ASSIGNED TASK:
Each line in the entries below that holds the string "https" is to be listed.

RECORDS FOR THE TASK:
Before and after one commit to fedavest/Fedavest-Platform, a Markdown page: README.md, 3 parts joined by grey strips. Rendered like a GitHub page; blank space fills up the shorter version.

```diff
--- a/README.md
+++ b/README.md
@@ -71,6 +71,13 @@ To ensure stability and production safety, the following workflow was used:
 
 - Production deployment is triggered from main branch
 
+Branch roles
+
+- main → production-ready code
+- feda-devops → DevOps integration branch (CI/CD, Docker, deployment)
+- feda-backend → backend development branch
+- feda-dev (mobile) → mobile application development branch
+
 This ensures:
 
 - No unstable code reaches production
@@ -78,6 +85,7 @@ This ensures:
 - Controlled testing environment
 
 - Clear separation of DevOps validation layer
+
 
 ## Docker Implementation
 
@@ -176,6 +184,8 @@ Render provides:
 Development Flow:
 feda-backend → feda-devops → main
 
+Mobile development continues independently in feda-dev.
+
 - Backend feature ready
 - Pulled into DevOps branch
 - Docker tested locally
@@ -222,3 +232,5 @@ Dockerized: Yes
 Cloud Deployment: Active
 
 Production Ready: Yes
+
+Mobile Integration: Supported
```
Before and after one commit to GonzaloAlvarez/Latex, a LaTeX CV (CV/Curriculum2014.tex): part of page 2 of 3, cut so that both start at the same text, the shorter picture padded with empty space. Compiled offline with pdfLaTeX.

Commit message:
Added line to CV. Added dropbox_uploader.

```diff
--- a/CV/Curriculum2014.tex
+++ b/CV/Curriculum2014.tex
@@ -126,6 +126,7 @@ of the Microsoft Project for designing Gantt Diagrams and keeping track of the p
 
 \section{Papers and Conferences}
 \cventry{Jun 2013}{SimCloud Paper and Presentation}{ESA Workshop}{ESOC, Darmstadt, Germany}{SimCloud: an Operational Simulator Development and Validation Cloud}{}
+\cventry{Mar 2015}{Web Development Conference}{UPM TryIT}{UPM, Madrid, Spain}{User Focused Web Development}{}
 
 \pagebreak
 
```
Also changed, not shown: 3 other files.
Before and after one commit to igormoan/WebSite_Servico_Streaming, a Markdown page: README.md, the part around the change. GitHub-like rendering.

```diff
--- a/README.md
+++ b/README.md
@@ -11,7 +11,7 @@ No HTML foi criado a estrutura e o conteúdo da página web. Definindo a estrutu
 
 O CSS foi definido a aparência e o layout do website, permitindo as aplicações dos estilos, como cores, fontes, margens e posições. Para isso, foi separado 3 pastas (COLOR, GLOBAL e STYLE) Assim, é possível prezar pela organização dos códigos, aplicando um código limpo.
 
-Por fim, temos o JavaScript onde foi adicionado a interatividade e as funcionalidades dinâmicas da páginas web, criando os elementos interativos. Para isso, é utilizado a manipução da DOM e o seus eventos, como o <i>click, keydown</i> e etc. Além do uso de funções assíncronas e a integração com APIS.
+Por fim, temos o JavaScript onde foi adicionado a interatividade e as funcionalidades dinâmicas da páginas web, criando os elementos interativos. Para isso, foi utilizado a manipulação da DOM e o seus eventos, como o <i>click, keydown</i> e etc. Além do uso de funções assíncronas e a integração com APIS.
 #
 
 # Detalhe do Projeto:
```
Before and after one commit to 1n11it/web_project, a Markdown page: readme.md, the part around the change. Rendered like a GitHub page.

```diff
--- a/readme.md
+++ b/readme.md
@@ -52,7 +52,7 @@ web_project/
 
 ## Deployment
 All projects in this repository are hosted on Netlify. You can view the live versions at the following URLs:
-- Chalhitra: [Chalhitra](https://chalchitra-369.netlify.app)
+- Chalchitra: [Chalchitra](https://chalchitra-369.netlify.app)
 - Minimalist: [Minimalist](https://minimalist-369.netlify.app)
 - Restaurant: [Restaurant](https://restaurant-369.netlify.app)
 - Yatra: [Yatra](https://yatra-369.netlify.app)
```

TASK RESULT:
-- Chalhitra: [Chalhitra](https://chalchitra-369.netlify.app)
+- Chalchitra: [Chalchitra](https://chalchitra-369.netlify.app)
 - Minimalist: [Minimalist](https://minimalist-369.netlify.app)
 - Restaurant: [Restaurant](https://restaurant-369.netlify.app)
 - Yatra: [Yatra](https://yatra-369.netlify.app)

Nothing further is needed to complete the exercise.